Big space mystery gets big attention from UAF space physicist

Rod Boyce
Sept. 14, 2021

A woman with dark hair and glasses, wearing a face mask, sits at a desk with a computer on it.
Photo by Daniel Walker, UAF Geophysical Institute
UAF assistant professor Hyunju Connor works at her desk at the Geophysical Institute. Connor is a computer modeler for three missions researching the interaction of the solar wind with the Earth’s magnetosphere.

Associate professor Hyunju Connor is looking forward to the launch of an Alliance Atlas V 401 rocket from Vandenberg Air Force Base in California later this month.

She’s also looking forward to a rocket launch in 2023.

And another in 2024.

Connor is involved with a satellite component of each of the three launches in the quest to understand one of the big mysteries of space physics: the interaction of the solar wind with Earth’s magnetosphere through a process known as magnetic reconnection.

“Magnetic reconnection allows the solar wind particles to come into the Earth’s magnetosphere and create geomagnetic disturbances that could harm our infrastructure such as satellite systems or cellphone systems,” said Connor, a space physicist at the University of Alaska Fairbanks Geophysical Institute.

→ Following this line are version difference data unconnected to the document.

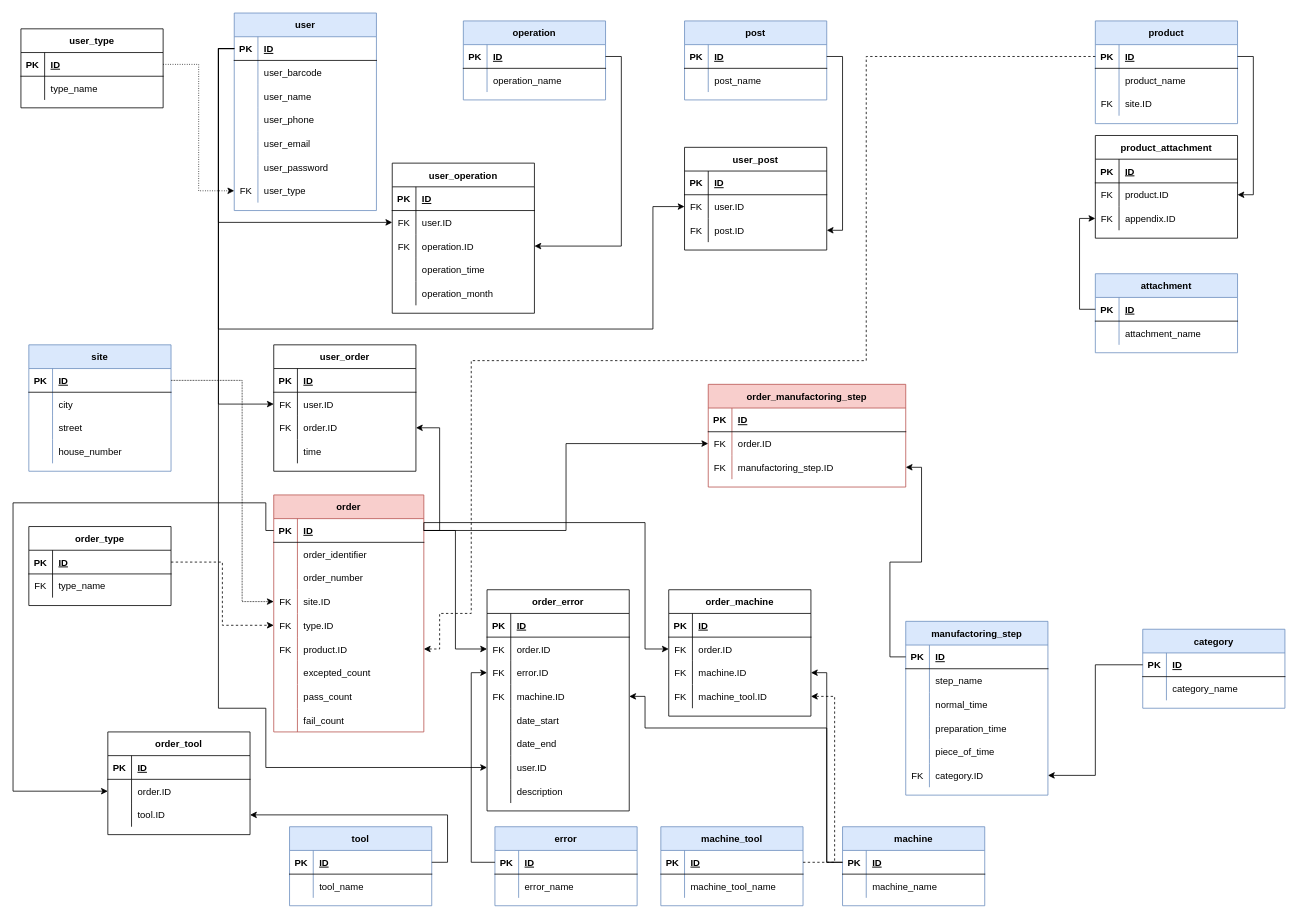
The draw.io diagram DOC/diagrams/database_plan_2_0_0.drawio in KerteszZoltan/mesterminal, before the edit. Source tidied: cells renumbered, new cells numbered last; positions are measured from the earlier drawing's top-left corner, leaving out a move shared by most shapes. Both pictures are drawn from the tidied source at 79%, with x=0, y=0 at pixel (13, 13).
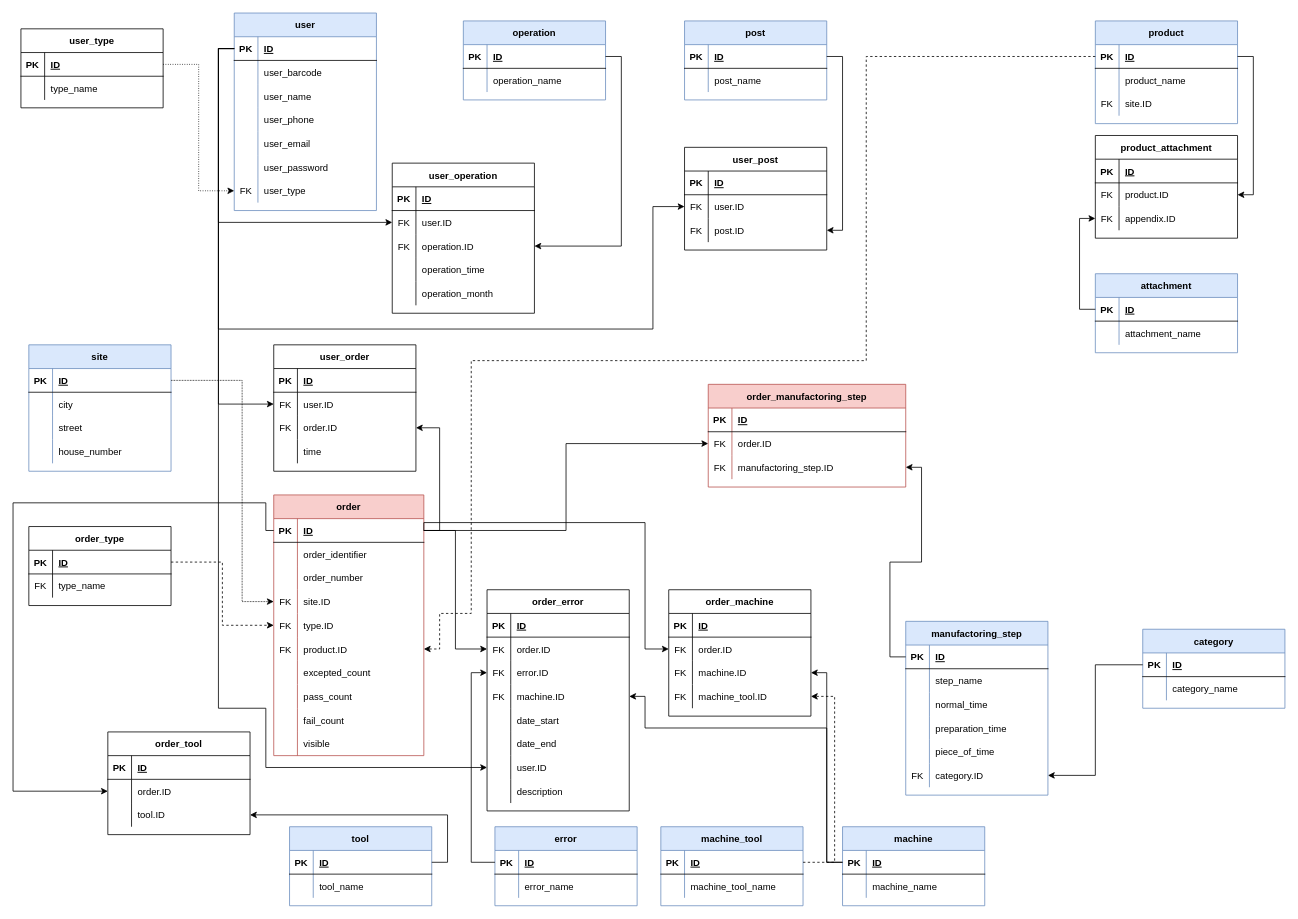
Above is the later version.

Diff of the diagram source:
```diff
@@
     <mxCell id="68" value="order" style="shape=table;startSize=30;childLayout=tableLayout;rowLines=0;fontStyle=1;align=center;fillColor=#f8cecc;strokeColor=#b85450;" parent="1" vertex="1">
-      <mxGeometry x="330" y="610" width="190" height="300" as="geometry" />
+      <mxGeometry x="330" y="610" width="190" height="330" as="geometry" />
     </mxCell>
@@
+    <mxCell id="295" style="shape=partialRectangle;fillColor=none;top=0;left=0;bottom=0;right=0;" parent="68" vertex="1">
+      <mxGeometry y="300" width="190" height="30" as="geometry" />
+    </mxCell>
+    <mxCell id="296" style="shape=partialRectangle;fillColor=none;top=0;left=0;bottom=0;right=0;overflow=hidden;" parent="295" vertex="1">
+      <mxGeometry width="30" height="30" as="geometry" />
+    </mxCell>
+    <mxCell id="297" value="visible" style="shape=partialRectangle;fillColor=none;top=0;left=0;bottom=0;right=0;align=left;spacingLeft=6;overflow=hidden;" parent="295" vertex="1">
+      <mxGeometry x="30" width="160" height="30" as="geometry" />
+    </mxCell>
```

Knowing more about how magnetic reconnection works is important also for making accurate predictions about space weather so that humans can better prepare, whether here on Earth, orbiting in space or, eventually, living on Mars.

“There are big unanswered questions,” said Connor, who is also teaches in UAF's College of Natural Science and Mathematics.

Magnetic reconnection occurs throughout the universe, including on the sun’s surface, and drives space storms around the Earth. It occurs when two magnetic field lines interact, as when plasma-carrying magnetic field lines from the sun collide with the Earth’s magnetic field, which carries its own plasma, a gas in which atoms have been broken into free-floating electrons and ions.

Two men look at a small satellite, called a cubesat, in a workshop.
Photo by Brian Walsh
In April 2021, Connor O'Brien and Emil Atz complete vibration testing of CuPID at the Goddard Space Flight Center in Maryland to ensure it can withstand the space environment.

When that happens, each magnetic field line breaks, causing the two parts of each to reconnect with the matching part of the other. And that causes an instantaneous release of energy as magnetic energy is converted to particle energy. Part of that energy discharges as visible light in the aurora.

Each of the three missions hopes to witness a reconnection, but the task is difficult because reconnection occurs on a small scale and the magnetosphere is so large.

“The reconnection happens in a very small area, approximately 10 to 100 kilometers in size,” Connor said. “But our magnetosphere is enormous, at 100 Earth radii (640,000 kilometers) from north to the south, and from the dayside to the night side it is several hundreds of Earth radii.

“That's why it hasn’t become clear where the reconnection happens and in what way it happens. Is it happening locally? Is it happening globally? Is it happening continuously? Or is it happening intermittently?” she said. “Those kinds of questions have not been answered because it's quite difficult to catch.”

Those answers could come from the three launches in which Connor is involved as a computer modeler, helping to project possible outcomes.

Each mission will carry a camera to look for low energy X-rays, which are emitted during the solar wind-terrestrial atmosphere interaction that occurs near the reconnection sites.

A person in gloves works on a small satellite, called a cubesat, on a table.
Photo by Emil Atz
The CuPID satellite's chassis, or base frame, meets its avionics at the Goddard Space Flight Center in Maryland in December 2019.

The three missions are CuPID, LEXI and SMILE.


The Cusp Plasma Imaging Detector cubesat observatory will look for evidence of magnetic reconnection above the Earth’s poles using the first wide-view X-ray camera in orbit. It will launch at Vandenberg Air Force Base in California in late September. 

CuPID, the size of a shoebox, is funded by NASA and led by Brian Walsh of Boston University, with involvement by Drexel University, NASA Goddard Space Flight Center, Johns Hopkins University, Merrimack College, Aerospace Corp., and the UAF Geophysical Institute.


The Lunar Environment heliospheric X-ray Imager will use an X-ray camera placed on the moon. Launch is scheduled for 2023. The research team is similar to that of CuPID, but with the absence of Drexel and the addition of scientists from the universities of Miami, Kansas and Leicester.


The Solar wind-Magnetosphere-Ionosphere Link Explorer, a mission of the Chinese Academy of Science and the European Space Agency, aims to obtain the “first-ever observations of the full chain of events that drive the Sun-Earth connection,” according to a project report. Connor co-leads the modeling group for SMILE, scheduled to launch in 2024.
ADDITIONAL CONTACT: Hyunju Connor, 907-474-5421,
NOTE TO EDITORS: Photographs and a story-length version of this press release are available at